** Exercise details **
Wherever the word "string" occurs in the listing, copy the whole line.

** Dataset excerpts **

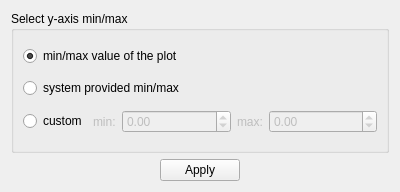
Above: Source/GUI/yminmaxselector.ui from bavc/qctools before the change. Below: the same form after it.
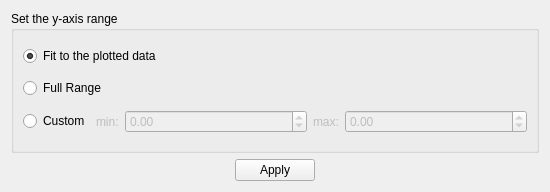
That is the form after the change.

Commit message: adjust messages based on Dave's feedback

The edit to the form file:
```diff
--- a/Source/GUI/yminmaxselector.ui
+++ b/Source/GUI/yminmaxselector.ui
@@ -6,7 +6,7 @@
    <rect>
     <x>0</x>
     <y>0</y>
-    <width>400</width>
+    <width>550</width>
     <height>192</height>
    </rect>
   </property>
@@ -20,13 +20,13 @@
    <item row="0" column="0" colspan="3">
     <widget class="QGroupBox" name="groupBox">
      <property name="title">
-      <string>Select y-axis min/max</string>
+      <string>Set the y-axis range</string>
      </property>
      <layout class="QGridLayout" name="gridLayout">
       <item row="0" column="0">
        <widget class="QRadioButton" name="minMaxOfThePlot_radioButton">
         <property name="text">
-         <string>min/max value of the plot</string>
+         <string>Fit to the plotted data</string>
         </property>
         <property name="checked">
          <bool>true</bool>
@@ -36,7 +36,7 @@
       <item row="1" column="0">
        <widget class="QRadioButton" name="minMaxSystemProvided_radioButton">
         <property name="text">
-         <string>system provided min/max</string>
+         <string>Full Range</string>
         </property>
         <property name="checked">
          <bool>false</bool>
@@ -48,7 +48,7 @@
         <item>
          <widget class="QRadioButton" name="customMinMax_radioButton">
           <property name="text">
-           <string>custom</string>
+           <string>Custom</string>
           </property>
          </widget>
         </item>
```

** Written solution **
-      <string>Select y-axis min/max</string>
+      <string>Set the y-axis range</string>
-         <string>min/max value of the plot</string>
+         <string>Fit to the plotted data</string>
-         <string>system provided min/max</string>
+         <string>Full Range</string>
-           <string>custom</string>
+           <string>Custom</string>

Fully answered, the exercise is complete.